** DESCRIPTION OF THE TASK **
Each record below should be reproduced as it is written, with pictures left out entirely.

** RECORDS SUPPLIED **
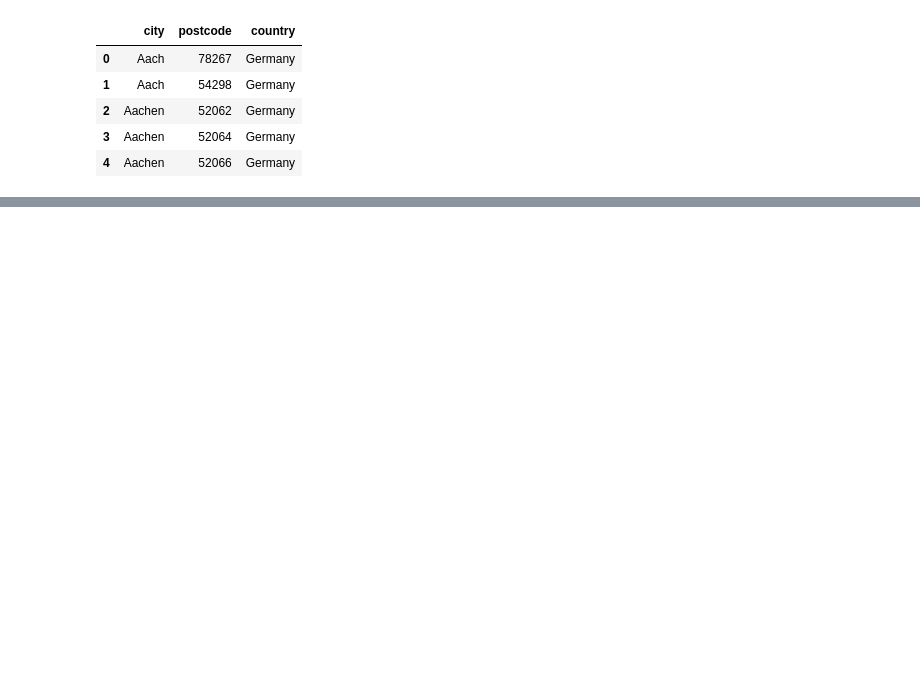
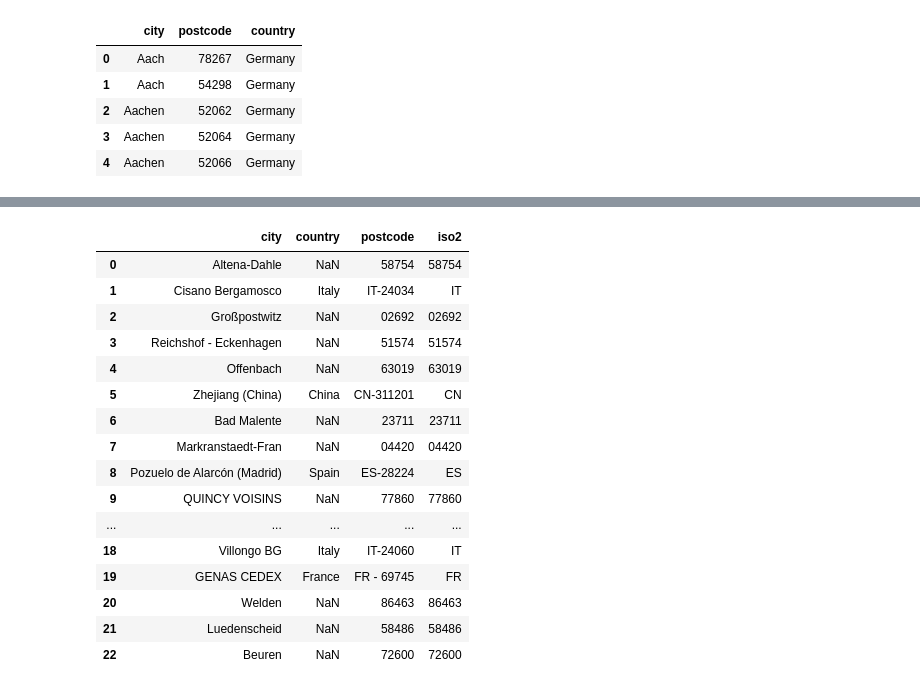
Before and after one commit to virginiaperdomoc/Delivery-Performance-Dashboard, a Jupyter notebook: lieferzeile.ipynb, the cells around one changed output, grey strips where cells are left out. Drawn from its saved outputs; the diff is of its cells as text; code cells hidden in the pictures; blank space fills up the shorter version.

```diff
--- a/lieferzeile.ipynb
+++ b/lieferzeile.ipynb
@@ -440,0 +381,34 @@ deliveries2
+# %%
+# extract iso2 country code from postcode column
+rows_with_NaN.iso2=rows_with_NaN.postcode.str.split('-').str[0]
+
+rows_with_NaN['country'] = rows_with_NaN['iso2'].apply(lambda value: 'Italy' if value=='IT'
+else 'China' if value == 'CN'
+else 'Spain' if value == 'ES'
+else 'Romania' if value == 'RO'
+else 'Netherlands' if value == 'NL'
+else 'France' if value == 'FR'
+else float('NaN')) # to fill it with NaN values
+
+rows_with_NaN.iloc[19]=rows_with_NaN.iloc[19].fillna("France")
+
+#rows_with_NaN.country.iloc[0]
+rows_with_NaN
+# %% [output]
+|  | city | country | postcode | iso2 |
+| 0 | Altena-Dahle | NaN | 58754 | 58754 |
+| 1 | Cisano Bergamosco | Italy | IT-24034 | IT |
+| 2 | Großpostwitz | NaN | 02692 | 02692 |
+| 3 | Reichshof - Eckenhagen | NaN | 51574 | 51574 |
+| 4 | Offenbach | NaN | 63019 | 63019 |
+| 5 | Zhejiang (China) | China | CN-311201 | CN |
+| 6 | Bad Malente | NaN | 23711 | 23711 |
+| 7 | Markranstaedt-Fran | NaN | 04420 | 04420 |
+| 8 | Pozuelo de Alarcón (Madrid) | Spain | ES-28224 | ES |
+| 9 | QUINCY VOISINS | NaN | 77860 | 77860 |
+| ... | ... | ... | ... | ... |
+| 18 | Villongo BG | Italy | IT-24060 | IT |
+| 19 | GENAS CEDEX | France | FR - 69745 | FR |
+| 20 | Welden | NaN | 86463 | 86463 |
+| 21 | Luedenscheid | NaN | 58486 | 58486 |
+| 22 | Beuren | NaN | 72600 | 72600 |
```
Also changed, not shown: parts of 31 cells of this notebook.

** EXERCISE OUTPUT **
Before and after one commit to virginiaperdomoc/Delivery-Performance-Dashboard, a Jupyter notebook: lieferzeile.ipynb, the cells around one changed output, grey strips where cells are left out. Drawn from its saved outputs; the diff is of its cells as text; code cells hidden in the pictures; blank space fills up the shorter version.

```diff
--- a/lieferzeile.ipynb
+++ b/lieferzeile.ipynb
@@ -440,0 +381,34 @@ deliveries2
+# %%
+# extract iso2 country code from postcode column
+rows_with_NaN.iso2=rows_with_NaN.postcode.str.split('-').str[0]
+
+rows_with_NaN['country'] = rows_with_NaN['iso2'].apply(lambda value: 'Italy' if value=='IT'
+else 'China' if value == 'CN'
+else 'Spain' if value == 'ES'
+else 'Romania' if value == 'RO'
+else 'Netherlands' if value == 'NL'
+else 'France' if value == 'FR'
+else float('NaN')) # to fill it with NaN values
+
+rows_with_NaN.iloc[19]=rows_with_NaN.iloc[19].fillna("France")
+
+#rows_with_NaN.country.iloc[0]
+rows_with_NaN
+# %% [output]
+|  | city | country | postcode | iso2 |
+| 0 | Altena-Dahle | NaN | 58754 | 58754 |
+| 1 | Cisano Bergamosco | Italy | IT-24034 | IT |
+| 2 | Großpostwitz | NaN | 02692 | 02692 |
+| 3 | Reichshof - Eckenhagen | NaN | 51574 | 51574 |
+| 4 | Offenbach | NaN | 63019 | 63019 |
+| 5 | Zhejiang (China) | China | CN-311201 | CN |
+| 6 | Bad Malente | NaN | 23711 | 23711 |
+| 7 | Markranstaedt-Fran | NaN | 04420 | 04420 |
+| 8 | Pozuelo de Alarcón (Madrid) | Spain | ES-28224 | ES |
+| 9 | QUINCY VOISINS | NaN | 77860 | 77860 |
+| ... | ... | ... | ... | ... |
+| 18 | Villongo BG | Italy | IT-24060 | IT |
+| 19 | GENAS CEDEX | France | FR - 69745 | FR |
+| 20 | Welden | NaN | 86463 | 86463 |
+| 21 | Luedenscheid | NaN | 58486 | 58486 |
+| 22 | Beuren | NaN | 72600 | 72600 |
```
Also changed, not shown: parts of 31 cells of this notebook.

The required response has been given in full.